Stored data
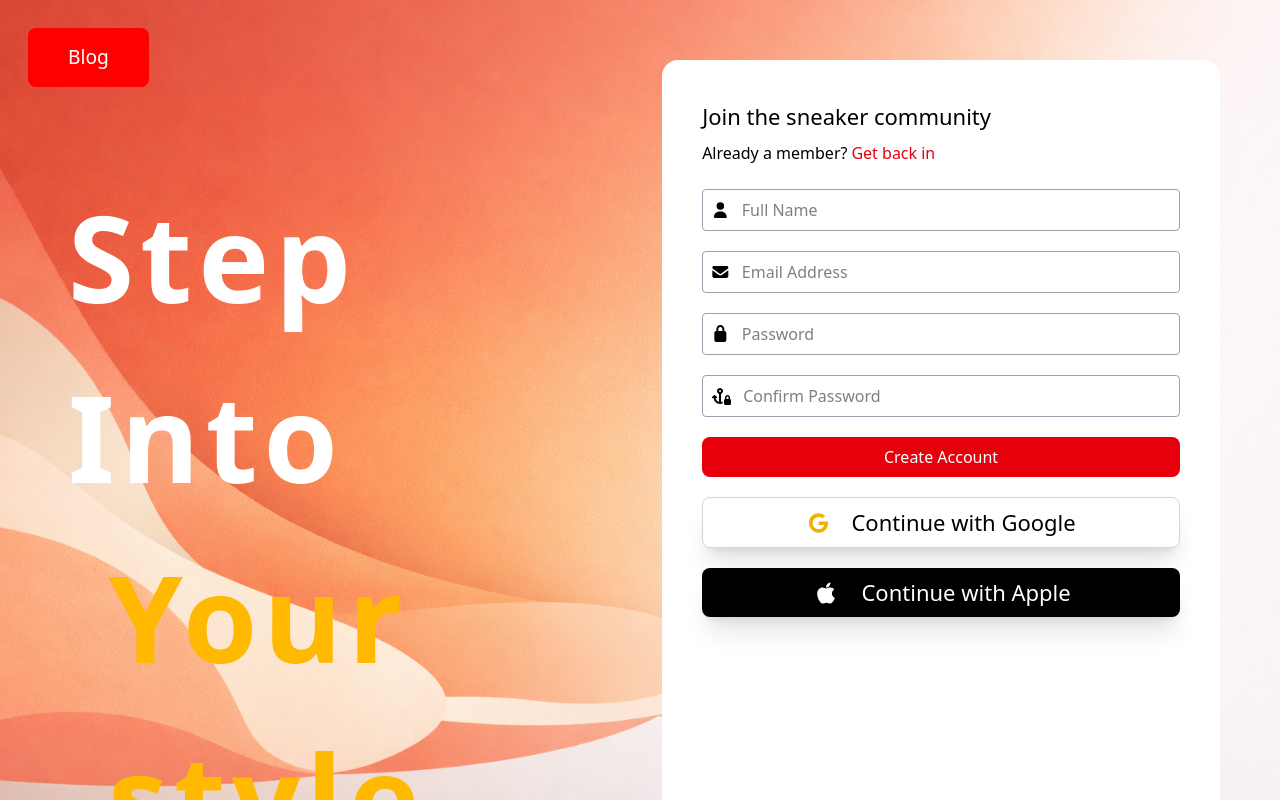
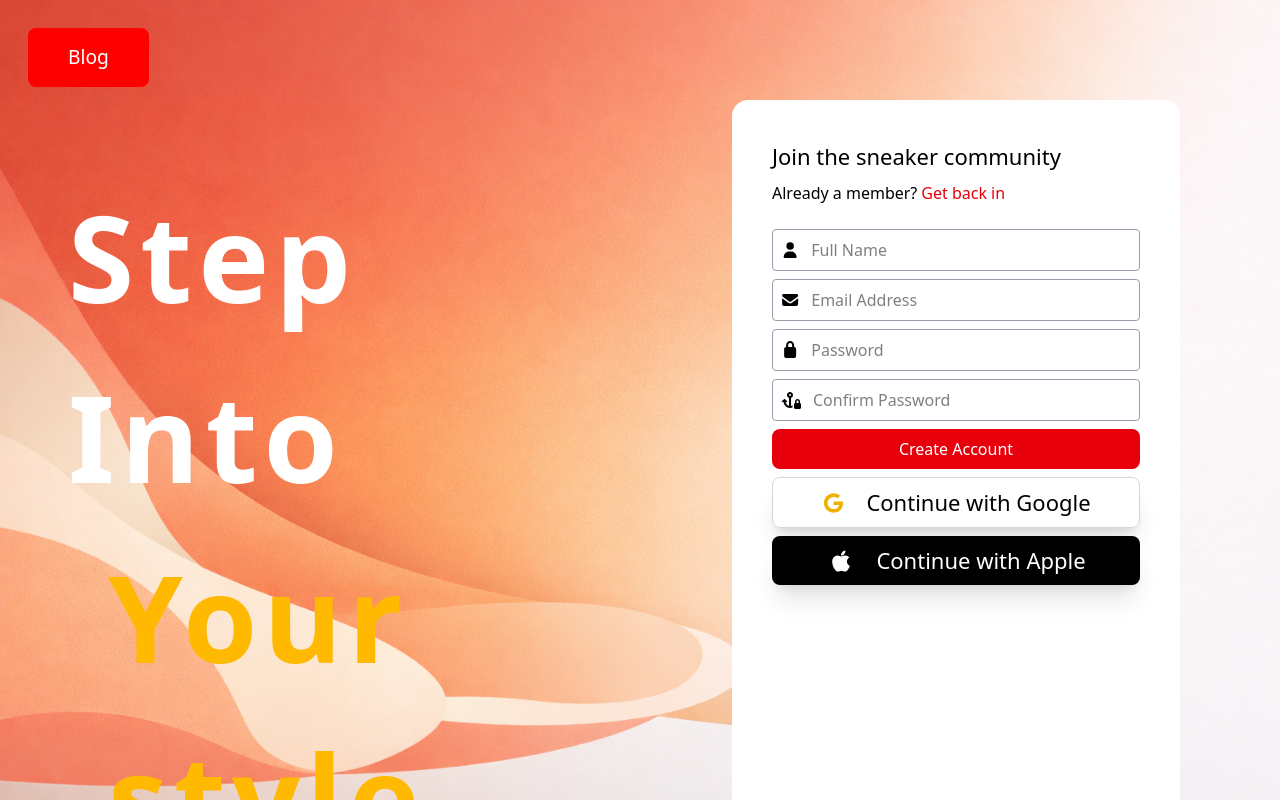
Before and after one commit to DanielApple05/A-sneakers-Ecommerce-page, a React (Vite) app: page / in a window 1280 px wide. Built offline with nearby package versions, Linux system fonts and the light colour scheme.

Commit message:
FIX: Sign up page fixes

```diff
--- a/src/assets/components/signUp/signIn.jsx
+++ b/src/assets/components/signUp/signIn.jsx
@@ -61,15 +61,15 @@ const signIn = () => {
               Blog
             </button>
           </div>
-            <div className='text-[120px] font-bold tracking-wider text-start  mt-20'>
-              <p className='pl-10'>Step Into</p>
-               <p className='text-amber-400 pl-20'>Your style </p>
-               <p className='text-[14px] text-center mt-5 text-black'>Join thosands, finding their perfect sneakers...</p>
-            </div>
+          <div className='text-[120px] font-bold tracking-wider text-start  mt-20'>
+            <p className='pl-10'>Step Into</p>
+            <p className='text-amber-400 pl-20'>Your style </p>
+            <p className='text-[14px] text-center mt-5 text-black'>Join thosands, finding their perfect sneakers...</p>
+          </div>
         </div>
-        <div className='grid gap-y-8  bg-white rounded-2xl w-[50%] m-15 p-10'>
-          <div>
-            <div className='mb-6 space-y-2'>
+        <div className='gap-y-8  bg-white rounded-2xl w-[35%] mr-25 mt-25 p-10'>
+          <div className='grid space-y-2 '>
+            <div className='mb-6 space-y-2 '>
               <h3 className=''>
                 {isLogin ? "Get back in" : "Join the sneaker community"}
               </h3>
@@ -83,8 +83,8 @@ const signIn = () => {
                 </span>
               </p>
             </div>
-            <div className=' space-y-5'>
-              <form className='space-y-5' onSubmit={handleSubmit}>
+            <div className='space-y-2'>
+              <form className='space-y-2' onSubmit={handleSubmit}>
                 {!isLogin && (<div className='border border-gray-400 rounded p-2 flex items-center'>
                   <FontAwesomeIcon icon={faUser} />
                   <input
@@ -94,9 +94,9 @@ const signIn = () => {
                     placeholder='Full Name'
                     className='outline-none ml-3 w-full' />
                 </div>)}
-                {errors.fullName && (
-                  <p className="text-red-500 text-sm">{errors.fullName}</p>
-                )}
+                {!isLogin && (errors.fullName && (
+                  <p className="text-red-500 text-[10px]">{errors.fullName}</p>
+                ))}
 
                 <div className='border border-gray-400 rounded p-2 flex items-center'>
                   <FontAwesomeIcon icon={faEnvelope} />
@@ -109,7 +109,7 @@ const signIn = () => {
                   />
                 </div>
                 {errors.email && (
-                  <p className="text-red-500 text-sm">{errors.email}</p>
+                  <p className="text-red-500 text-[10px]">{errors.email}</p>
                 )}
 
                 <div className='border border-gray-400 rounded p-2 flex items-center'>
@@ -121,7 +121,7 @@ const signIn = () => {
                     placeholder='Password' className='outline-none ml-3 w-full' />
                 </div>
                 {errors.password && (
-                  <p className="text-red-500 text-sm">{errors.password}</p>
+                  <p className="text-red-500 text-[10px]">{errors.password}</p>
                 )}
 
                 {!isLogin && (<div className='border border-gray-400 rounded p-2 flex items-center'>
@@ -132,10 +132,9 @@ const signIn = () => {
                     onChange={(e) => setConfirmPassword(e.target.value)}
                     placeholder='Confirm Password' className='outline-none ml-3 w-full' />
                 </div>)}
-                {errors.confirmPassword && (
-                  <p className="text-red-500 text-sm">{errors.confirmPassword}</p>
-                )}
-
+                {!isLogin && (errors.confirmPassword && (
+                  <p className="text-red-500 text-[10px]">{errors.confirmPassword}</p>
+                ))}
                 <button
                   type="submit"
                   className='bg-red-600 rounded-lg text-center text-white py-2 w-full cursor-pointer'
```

§ WHAT IS BEING ASKED
Copy each line in the entries above where the word "const" shows up.

§ TASK RESPONSE
@@ -61,15 +61,15 @@ const signIn = () => {
@@ -83,8 +83,8 @@ const signIn = () => {
@@ -94,9 +94,9 @@ const signIn = () => {
@@ -109,7 +109,7 @@ const signIn = () => {
@@ -121,7 +121,7 @@ const signIn = () => {
@@ -132,10 +132,9 @@ const signIn = () => {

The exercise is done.